**Source material**
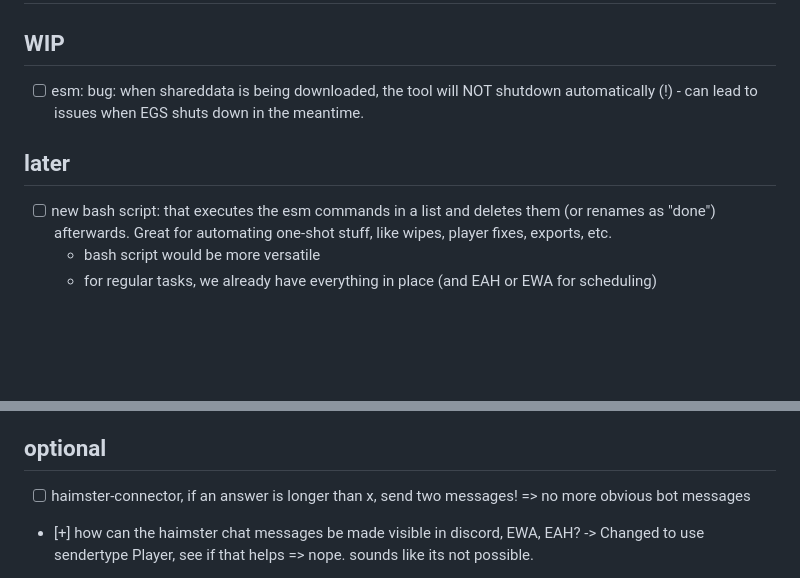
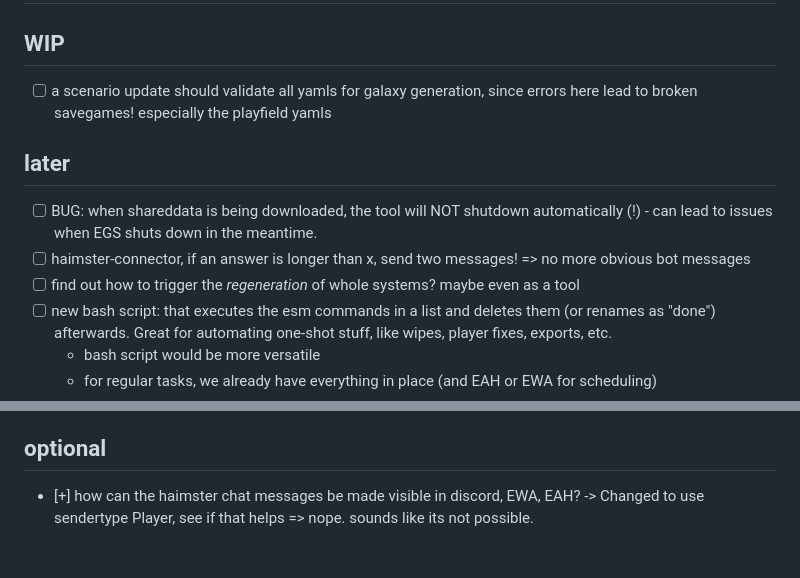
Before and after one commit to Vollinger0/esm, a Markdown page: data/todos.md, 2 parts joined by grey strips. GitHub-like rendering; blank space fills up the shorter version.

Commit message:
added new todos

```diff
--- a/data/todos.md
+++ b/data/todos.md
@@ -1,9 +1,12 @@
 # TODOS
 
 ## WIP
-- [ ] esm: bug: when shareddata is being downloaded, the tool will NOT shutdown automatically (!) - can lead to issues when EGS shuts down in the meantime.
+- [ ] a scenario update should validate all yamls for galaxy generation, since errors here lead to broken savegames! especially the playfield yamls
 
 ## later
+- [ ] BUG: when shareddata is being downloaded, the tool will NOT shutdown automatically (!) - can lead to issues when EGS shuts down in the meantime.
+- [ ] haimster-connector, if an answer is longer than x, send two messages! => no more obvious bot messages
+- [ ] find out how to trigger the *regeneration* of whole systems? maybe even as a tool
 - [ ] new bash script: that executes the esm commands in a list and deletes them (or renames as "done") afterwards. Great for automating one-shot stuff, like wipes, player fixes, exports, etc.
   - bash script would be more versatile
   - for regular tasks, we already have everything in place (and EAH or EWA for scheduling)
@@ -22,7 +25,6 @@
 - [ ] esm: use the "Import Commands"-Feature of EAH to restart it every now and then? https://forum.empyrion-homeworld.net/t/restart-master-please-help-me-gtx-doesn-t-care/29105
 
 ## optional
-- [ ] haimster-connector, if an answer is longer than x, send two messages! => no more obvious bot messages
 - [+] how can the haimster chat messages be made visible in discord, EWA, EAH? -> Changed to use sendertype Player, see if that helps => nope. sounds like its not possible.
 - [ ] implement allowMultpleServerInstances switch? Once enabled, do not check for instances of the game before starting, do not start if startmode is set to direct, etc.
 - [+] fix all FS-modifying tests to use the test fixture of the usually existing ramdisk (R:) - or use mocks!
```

**What to work on**
Find and show each line of the listing with the word "haimster".

**Task response**
+- [ ] haimster-connector, if an answer is longer than x, send two messages! => no more obvious bot messages
-- [ ] haimster-connector, if an answer is longer than x, send two messages! => no more obvious bot messages
 - [+] how can the haimster chat messages be made visible in discord, EWA, EAH? -> Changed to use sendertype Player, see if that helps => nope. sounds like its not possible.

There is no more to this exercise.